As a near 300-pounder, Nurkic will not fill the role of aggressively trapping big man. Rather, he’ll be closer to a Leonard or Robin Lopez type who needs to hang back and cut off opponents as they venture through the mid-range toward the basket. The problem is that that style of defense doesn’t work with Portland’s current personnel. For example, in tonight’s game when Leonard did challenge in the mid-range Dwight Howard roasted the Blazers when help defense failed to rotate to compensate for Leonard’s position. It’s possible that Nurkic will become a plus defender for the Blazers, but he’s either going to need to transform into the second coming of Hakeem Olajuwon, or his teammates are going to need to get better at denying penetration and at recognizing secondary help rotations.
The Blazers offensive weaknesses were also on display tonight. The Hawks effectively stifled Lillard and McCollum, forcing them both into awkward shots on many occasions. When this happens the Blazers don’t have a reliable third option so they usually play a “hot hand” approach. Tonight Harkless and Aminu filled that role. Both players hit multiple 3-pointers in the early going to help the Blazers build a lead. But both players also became unreliable down the stretch - Aminu went only 1-for-6 on triples after his hot start, for instance.

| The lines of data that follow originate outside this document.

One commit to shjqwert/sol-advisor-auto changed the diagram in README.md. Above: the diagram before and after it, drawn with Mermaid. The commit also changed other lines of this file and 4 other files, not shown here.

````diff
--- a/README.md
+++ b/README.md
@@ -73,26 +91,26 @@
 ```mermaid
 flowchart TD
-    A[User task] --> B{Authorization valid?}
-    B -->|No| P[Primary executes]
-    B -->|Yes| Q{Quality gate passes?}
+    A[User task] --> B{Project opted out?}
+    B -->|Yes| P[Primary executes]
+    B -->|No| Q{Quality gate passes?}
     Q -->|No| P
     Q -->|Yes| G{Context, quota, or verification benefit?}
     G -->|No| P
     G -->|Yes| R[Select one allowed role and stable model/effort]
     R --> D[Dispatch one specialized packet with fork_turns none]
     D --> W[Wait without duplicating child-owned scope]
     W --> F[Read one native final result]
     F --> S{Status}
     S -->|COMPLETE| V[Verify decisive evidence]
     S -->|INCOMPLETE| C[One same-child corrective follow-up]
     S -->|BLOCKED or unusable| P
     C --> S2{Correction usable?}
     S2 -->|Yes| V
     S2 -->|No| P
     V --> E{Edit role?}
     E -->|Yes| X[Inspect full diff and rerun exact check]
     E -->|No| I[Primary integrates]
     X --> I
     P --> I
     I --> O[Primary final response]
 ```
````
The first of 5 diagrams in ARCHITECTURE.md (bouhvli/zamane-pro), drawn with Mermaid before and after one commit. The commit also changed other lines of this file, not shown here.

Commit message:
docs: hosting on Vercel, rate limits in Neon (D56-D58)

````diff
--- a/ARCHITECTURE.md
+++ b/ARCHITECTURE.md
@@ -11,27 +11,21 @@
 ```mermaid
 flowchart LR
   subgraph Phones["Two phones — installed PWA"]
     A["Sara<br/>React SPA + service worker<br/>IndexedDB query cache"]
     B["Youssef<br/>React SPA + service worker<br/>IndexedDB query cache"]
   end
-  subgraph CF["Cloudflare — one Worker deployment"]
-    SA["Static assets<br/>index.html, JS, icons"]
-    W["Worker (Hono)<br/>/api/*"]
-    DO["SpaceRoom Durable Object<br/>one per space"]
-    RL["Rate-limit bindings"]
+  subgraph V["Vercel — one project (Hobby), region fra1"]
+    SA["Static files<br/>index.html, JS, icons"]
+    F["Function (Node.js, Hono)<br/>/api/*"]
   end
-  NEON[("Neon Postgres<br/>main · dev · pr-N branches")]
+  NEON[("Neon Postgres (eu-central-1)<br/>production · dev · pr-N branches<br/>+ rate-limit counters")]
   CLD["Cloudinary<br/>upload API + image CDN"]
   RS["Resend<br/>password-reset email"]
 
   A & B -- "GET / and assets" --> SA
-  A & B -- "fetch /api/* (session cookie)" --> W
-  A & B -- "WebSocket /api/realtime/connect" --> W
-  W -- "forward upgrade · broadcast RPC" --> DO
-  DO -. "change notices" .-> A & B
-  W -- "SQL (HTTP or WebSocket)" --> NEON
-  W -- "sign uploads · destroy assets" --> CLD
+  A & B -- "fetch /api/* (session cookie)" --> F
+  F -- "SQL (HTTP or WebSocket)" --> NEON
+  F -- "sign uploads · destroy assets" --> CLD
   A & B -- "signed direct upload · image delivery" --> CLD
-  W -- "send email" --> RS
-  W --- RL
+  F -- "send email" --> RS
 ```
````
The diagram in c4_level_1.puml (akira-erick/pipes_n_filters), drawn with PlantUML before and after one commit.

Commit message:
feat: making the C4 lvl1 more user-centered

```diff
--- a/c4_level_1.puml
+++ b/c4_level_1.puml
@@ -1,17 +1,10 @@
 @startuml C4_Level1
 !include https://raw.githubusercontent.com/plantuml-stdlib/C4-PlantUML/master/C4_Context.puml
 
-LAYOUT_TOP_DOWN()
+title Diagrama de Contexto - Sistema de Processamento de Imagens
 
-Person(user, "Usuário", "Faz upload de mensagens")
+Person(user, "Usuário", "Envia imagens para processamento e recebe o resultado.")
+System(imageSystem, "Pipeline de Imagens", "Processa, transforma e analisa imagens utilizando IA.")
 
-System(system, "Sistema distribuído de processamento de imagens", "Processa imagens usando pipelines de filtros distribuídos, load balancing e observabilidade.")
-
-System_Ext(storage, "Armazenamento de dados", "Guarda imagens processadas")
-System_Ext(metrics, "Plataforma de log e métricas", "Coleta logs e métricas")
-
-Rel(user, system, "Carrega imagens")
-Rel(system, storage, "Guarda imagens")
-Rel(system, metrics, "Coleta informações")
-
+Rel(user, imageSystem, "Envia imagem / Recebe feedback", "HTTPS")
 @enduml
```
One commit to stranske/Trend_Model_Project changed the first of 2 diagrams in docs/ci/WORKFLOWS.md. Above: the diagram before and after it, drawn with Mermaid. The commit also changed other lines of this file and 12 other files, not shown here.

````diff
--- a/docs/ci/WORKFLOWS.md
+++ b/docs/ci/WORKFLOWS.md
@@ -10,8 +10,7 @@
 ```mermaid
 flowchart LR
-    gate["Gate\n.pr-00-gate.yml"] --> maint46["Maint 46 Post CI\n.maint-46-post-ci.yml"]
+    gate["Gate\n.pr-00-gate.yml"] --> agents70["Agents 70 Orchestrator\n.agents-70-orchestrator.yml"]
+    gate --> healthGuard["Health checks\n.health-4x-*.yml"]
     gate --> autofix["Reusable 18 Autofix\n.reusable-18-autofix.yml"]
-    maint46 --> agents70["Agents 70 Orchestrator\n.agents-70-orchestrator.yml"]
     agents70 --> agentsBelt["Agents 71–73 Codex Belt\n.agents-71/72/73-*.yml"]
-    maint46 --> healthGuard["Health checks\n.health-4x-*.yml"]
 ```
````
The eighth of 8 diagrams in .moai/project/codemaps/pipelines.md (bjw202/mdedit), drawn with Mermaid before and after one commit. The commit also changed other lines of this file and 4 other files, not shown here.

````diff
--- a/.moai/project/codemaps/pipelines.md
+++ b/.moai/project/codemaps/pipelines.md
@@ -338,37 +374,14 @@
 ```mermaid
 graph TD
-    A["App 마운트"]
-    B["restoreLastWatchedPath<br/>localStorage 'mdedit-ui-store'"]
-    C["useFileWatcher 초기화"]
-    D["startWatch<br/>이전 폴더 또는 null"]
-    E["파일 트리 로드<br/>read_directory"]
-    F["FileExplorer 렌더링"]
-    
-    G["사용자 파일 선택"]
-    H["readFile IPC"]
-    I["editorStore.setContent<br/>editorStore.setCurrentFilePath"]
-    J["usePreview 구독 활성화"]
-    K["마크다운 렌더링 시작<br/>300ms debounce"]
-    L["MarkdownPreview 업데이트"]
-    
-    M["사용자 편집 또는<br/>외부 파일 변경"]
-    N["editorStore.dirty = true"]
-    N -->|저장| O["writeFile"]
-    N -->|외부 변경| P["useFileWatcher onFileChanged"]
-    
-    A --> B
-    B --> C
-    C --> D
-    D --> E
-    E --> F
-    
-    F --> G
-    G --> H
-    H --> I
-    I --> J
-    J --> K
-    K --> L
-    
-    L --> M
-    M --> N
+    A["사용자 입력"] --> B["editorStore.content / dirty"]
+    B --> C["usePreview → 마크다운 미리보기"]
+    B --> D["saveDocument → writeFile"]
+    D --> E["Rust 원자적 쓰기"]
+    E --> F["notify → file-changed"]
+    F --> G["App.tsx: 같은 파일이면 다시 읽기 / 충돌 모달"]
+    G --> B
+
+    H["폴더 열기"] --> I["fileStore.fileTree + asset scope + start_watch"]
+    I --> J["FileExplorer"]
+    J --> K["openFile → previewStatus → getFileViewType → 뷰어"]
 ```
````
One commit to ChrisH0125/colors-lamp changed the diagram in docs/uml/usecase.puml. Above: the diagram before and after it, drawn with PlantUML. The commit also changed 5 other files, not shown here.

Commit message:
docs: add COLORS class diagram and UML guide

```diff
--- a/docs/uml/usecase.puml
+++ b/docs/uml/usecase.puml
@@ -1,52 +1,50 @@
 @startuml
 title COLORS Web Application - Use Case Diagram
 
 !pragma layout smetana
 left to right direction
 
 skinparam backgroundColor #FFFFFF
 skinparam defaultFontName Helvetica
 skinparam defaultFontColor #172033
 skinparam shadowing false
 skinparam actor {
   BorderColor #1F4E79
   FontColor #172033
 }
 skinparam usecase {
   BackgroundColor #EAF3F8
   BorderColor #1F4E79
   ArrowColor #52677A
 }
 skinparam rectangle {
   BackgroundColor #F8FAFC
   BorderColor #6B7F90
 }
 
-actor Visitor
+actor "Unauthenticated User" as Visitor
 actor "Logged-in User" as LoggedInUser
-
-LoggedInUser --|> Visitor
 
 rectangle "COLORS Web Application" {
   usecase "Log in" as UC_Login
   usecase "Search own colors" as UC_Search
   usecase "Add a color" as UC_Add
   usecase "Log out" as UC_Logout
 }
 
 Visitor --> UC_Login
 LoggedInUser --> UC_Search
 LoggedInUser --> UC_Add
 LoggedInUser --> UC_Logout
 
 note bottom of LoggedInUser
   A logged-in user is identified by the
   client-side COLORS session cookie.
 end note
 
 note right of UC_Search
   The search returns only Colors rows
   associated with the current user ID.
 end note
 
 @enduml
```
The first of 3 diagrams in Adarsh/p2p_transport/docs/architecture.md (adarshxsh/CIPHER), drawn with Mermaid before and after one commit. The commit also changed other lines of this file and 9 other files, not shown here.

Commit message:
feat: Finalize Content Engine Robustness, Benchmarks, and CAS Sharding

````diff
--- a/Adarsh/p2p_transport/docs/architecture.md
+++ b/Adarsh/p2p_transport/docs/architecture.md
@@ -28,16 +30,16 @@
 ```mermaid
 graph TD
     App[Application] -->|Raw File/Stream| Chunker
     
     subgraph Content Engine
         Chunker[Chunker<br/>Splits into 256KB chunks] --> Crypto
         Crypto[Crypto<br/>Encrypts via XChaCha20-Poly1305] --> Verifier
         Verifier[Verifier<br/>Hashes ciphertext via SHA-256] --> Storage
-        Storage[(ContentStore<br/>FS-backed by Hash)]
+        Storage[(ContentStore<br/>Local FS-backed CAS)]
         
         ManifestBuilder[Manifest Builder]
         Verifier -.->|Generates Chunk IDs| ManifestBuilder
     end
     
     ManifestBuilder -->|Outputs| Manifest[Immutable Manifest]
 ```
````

If Nurkic can develop a reliable low post game it will add an additional element to the Blazers’ offense that can reliably take some pressure off Lillard and McCollum. Right now the Blazers are living off hot shooting from secondary players and in many games those shots dry up. A player who can consistently manufacture his own scoring on the interior would diversify the offense and reduce the need to rely on the erratic supporting cast.
In the end, Nurkic’s addition will not save the 2016-17 season for the Blazers. Tonight’s loss to the Hawks, once again, exposed the team’s fundamental flaws and made it clear that they are not competitive as currently constructed. The ongoing question over the last 27 games is whether or not Nurkic will be able to help fix those flaws in the future.
Eric Griffith | GoBlazers87@gmail.com | @EricG_NBA